Not sure exactly how I came to this realization - and I think it was just minutes ago, really - but Mac Lethal is a lot like the guy I secretly wish I was. Really, there's a lot of him in all of us and that's why we hang on his every word, well now, I'm speaking for you and I'll stop doing that right now. That was the last time, I promise. I hang on his every word. He's smarter'n shit. He's funnier'n shit and, by that, we mean that he's so damned sharp and so damned witty. It's one of those rapier's wits that we've read about in thicker books, getting proper on us. He speaks about as bluntly as anyone ever could. He's offensive without ever being too offensive. We took him with us to a few barns here in rural Iowa a few years ago. Prior to arriving at the first one in West Liberty, Iowa, he shot some disturbing video of what looked to be a scarecrow being lynched in some farmer's front yard. It was completely messed up and the following night, in Coon Rapids, Iowa, close to the world's only Templeton Rye distillery, and in a river house barn in the middle of who-knows-where-nowhere, he started his set by stating that he knew that there were some racists in the barn that night. Okay, so he was a little offensive, but it was with good reason. He is one of the brightest people I've ever met - in all seriousness - and he could make it all up. Every word he raps could be a huge load of shit. Rappers get away with that stuff all the time. He could just stomp around up there on stage or in the studio and spout off a bunch of bullshit and no one would give a fuck. He doesn't though. He calls himself out. He calls everyone else out. He knows he's just a person. He loves pointing out all of the ways that others forget that they're just people too and consequently forget that there are other people out there too. He pounces on the inconsiderations of nearly everyone, thinking that they deserve more or that they deserve better when it couldn't be further from the truth. These are the people that Mac eats alive, deconstructing their every thought, word and action and using it for the meat in his sandwiches.

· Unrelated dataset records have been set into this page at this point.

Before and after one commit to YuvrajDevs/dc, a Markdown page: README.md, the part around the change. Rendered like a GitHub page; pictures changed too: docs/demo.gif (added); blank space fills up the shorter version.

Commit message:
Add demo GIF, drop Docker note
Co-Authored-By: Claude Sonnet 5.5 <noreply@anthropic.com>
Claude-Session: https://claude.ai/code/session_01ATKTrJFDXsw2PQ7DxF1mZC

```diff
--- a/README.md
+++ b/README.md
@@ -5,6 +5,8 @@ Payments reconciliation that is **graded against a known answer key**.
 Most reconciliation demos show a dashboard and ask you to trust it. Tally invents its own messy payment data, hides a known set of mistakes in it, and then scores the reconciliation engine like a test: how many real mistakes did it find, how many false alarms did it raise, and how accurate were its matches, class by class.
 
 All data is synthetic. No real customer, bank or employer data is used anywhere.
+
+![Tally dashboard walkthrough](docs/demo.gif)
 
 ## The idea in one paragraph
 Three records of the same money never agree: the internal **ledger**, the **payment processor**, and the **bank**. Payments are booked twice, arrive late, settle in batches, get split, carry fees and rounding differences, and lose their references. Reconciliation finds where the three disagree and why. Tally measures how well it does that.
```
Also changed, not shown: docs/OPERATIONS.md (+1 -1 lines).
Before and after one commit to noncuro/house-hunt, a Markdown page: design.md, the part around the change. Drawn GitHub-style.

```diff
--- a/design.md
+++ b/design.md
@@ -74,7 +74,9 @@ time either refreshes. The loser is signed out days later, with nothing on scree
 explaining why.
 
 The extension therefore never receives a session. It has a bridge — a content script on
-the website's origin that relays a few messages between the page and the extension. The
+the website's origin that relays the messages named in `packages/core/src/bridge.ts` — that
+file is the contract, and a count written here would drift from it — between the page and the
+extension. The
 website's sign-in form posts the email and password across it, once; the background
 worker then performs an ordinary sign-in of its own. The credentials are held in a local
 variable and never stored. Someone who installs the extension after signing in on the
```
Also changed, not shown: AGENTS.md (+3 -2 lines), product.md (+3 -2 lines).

Just a few weeks ago, Mac texted me to tell me that he'd just gotten off the phone with Ryan Seacrest, who had called for an interview about the video that he'd done in the kitchen of his Kansas City apartment and posted on YouTube the day before. It was a rap about cooking pancakes (as Mac was cooking pancakes - "That's done. That cake is done!") and Jerry Sandusky, amongst other subjects, set to the beat from a Chris Brown song. At the time, it had just been featured on the Huffington Post and had gone ballistic, racking up over 3 million views in a matter of hours. It's now been seen over 20 million times - as of January 19th - and toward the end, he raps, "There's nothing beautiful about this world." I have a hard time being that he means that. He can't possibly. He might even mean that literally EVERYTHING is beautiful in this world. The things to cuss, the people that need to be choked out, the idiots and the foolish dreamers, the beaters, the lovers, Wall Street and the 1%ers, everything might actually add up to be a whole lot more beautiful than anyone knows what to do with. Pressed, Mac might agree. On this lo-fi session, where he and DJ Sku used the oldest microphones we have here at the Horseshack, he plays the song, "Bird Feeder," and offers these words, "I'm right here/If they don't wanna love me/Fuck 'em/I haven't changed/Just got sick of being what I wasn't," repeated a handful of times at the very end of the song. The words hang out in you, coming from a man all his own. He might be lonely - and that's the place that I choose not to get to - but he's reasonable. It might be all he's ever felt he deserved, all that any of us should feel that we deserve - ourselves and a bunch of books, movies and music to keep us from blowing our brains out.